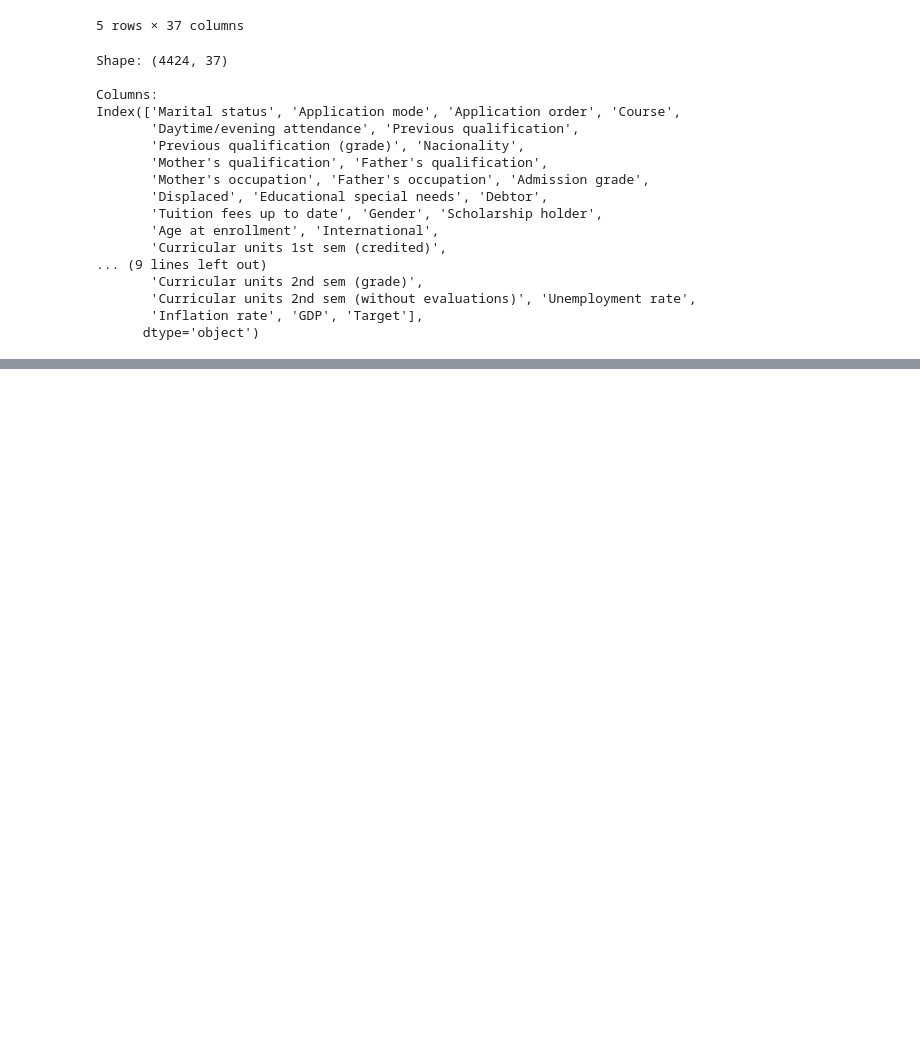
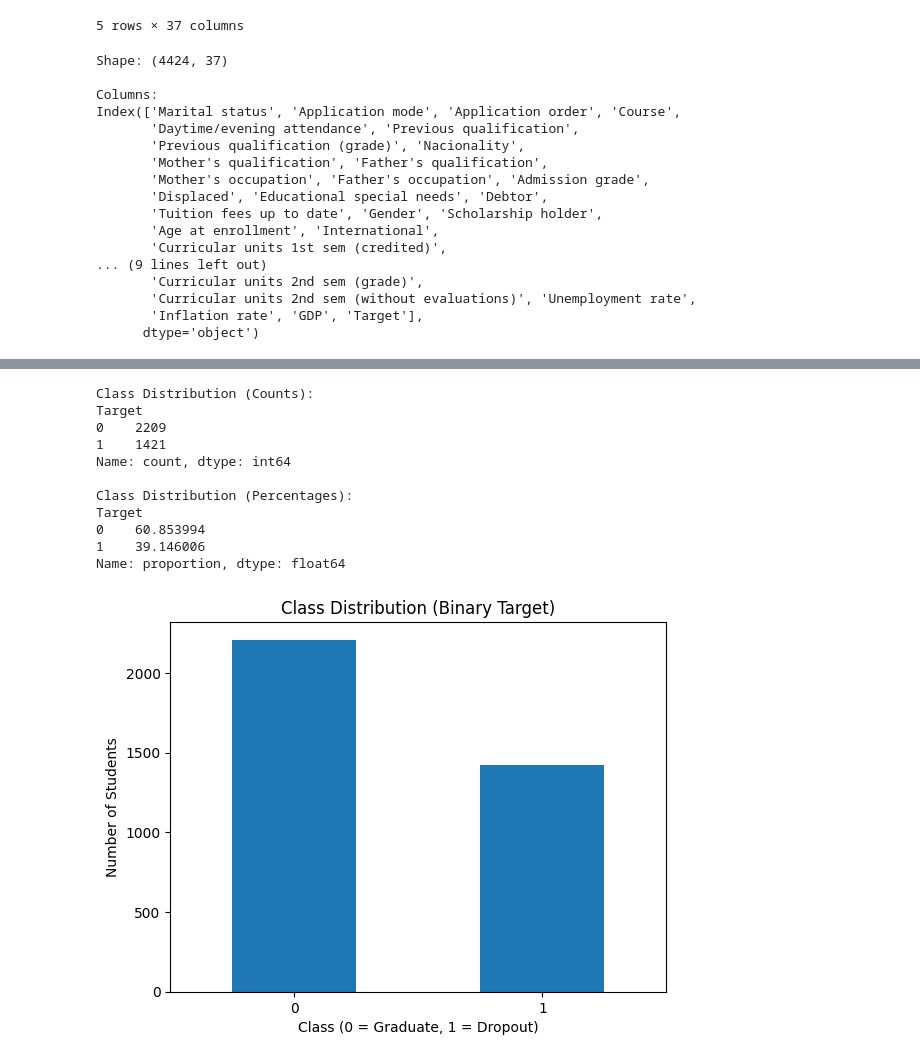
Before and after one commit to islambusra010/final-dissertation-project, a Jupyter notebook: final_porject_dissertation.ipynb, the cells around one changed output, grey strips where cells are left out. Cells and saved outputs as stored; diff of their text form; code cells hidden in the pictures; blank space fills up the shorter version.

```diff
--- a/final_porject_dissertation.ipynb
+++ b/final_porject_dissertation.ipynb
@@ -68,0 +118,43 @@ Index(['Marital status', 'Application mode', 'Application order', 'Course',
+# %%
+# -----------------------------------------------------
+# STEP 2: Analyse class imbalance
+# -----------------------------------------------------
+
+import matplotlib.pyplot as plt
+
+# Calculate class counts
+class_counts = df_binary['Target'].value_counts()
+
+# Calculate percentages
+class_percentages = df_binary['Target'].value_counts(normalize=True) * 100
+
+print("Class Distribution (Counts):")
+print(class_counts)
+
+print("\nClass Distribution (Percentages):")
+print(class_percentages)
+
+
+# Plot bar chart
+plt.figure()
+class_counts.plot(kind='bar')
+
+plt.title("Class Distribution (Binary Target)")
+plt.xlabel("Class (0 = Graduate, 1 = Dropout)")
+plt.ylabel("Number of Students")
+
+plt.xticks(rotation=0)
+plt.show()
+# %% [output]
+Class Distribution (Counts):
+Target
+0    2209
+1    1421
+Name: count, dtype: int64
+
+Class Distribution (Percentages):
+Target
+0    60.853994
+1    39.146006
+Name: proportion, dtype: float64
+[figure, added]
```
Also changed, not shown: parts of 2 cells of this notebook.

What is required —
Only lines holding the word "print" are wanted; list them all from the material.

Final answer —
+print("Class Distribution (Counts):")
+print(class_counts)
+print("\nClass Distribution (Percentages):")
+print(class_percentages)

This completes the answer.